• YOUR OBJECTIVE
In the listing below, find each line with the string "sheet" and return it.
+-------+
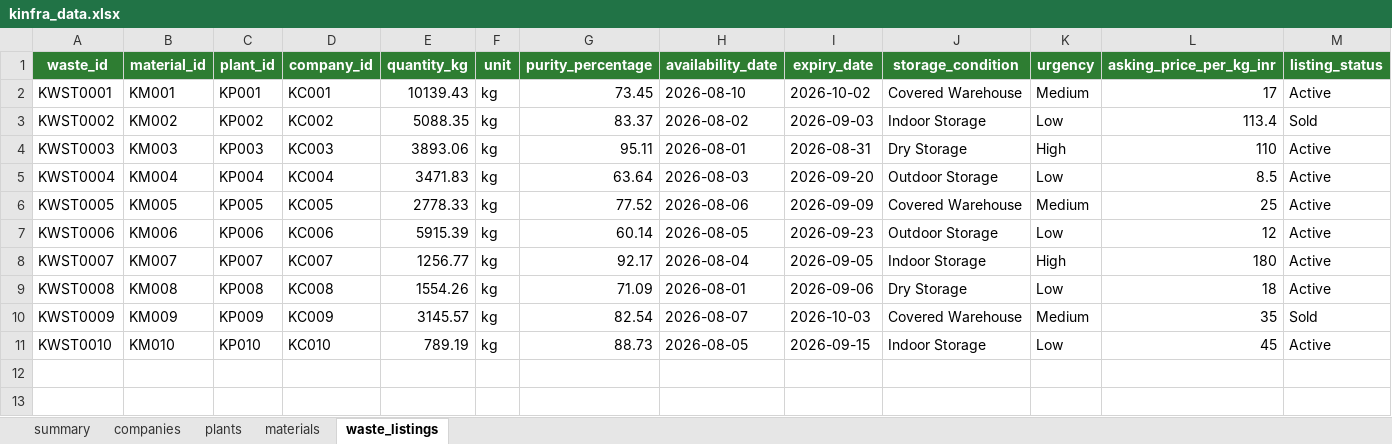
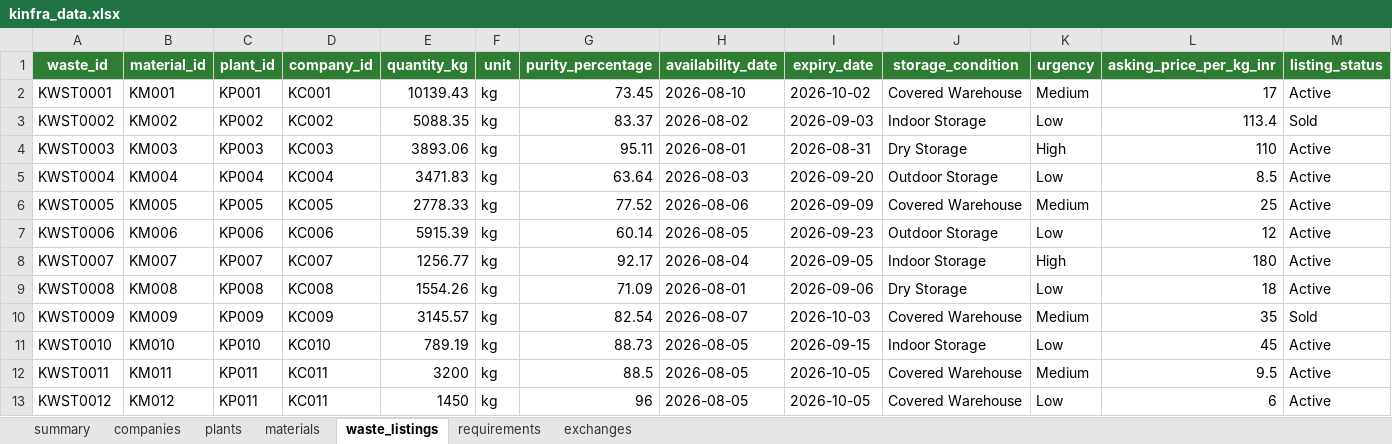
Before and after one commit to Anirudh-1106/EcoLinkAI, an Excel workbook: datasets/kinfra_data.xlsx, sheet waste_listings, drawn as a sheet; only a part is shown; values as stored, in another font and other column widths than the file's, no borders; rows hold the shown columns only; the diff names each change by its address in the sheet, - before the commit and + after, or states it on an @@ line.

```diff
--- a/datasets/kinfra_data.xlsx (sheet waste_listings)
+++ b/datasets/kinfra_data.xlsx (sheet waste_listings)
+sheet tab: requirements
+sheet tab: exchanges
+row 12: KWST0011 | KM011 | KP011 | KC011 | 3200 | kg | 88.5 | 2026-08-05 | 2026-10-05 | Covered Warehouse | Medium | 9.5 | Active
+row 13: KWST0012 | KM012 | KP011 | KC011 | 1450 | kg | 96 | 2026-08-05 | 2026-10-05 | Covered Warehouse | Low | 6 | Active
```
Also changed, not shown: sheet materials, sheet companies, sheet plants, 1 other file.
+-------+
• THE ANSWER
Before and after one commit to Anirudh-1106/EcoLinkAI, an Excel workbook: datasets/kinfra_data.xlsx, sheet waste_listings, drawn as a sheet; only a part is shown; values as stored, in another font and other column widths than the file's, no borders; rows hold the shown columns only; the diff names each change by its address in the sheet, - before the commit and + after, or states it on an @@ line.
--- a/datasets/kinfra_data.xlsx (sheet waste_listings)
+++ b/datasets/kinfra_data.xlsx (sheet waste_listings)
+sheet tab: requirements
+sheet tab: exchanges
Also changed, not shown: sheet materials, sheet companies, sheet plants, 1 other file.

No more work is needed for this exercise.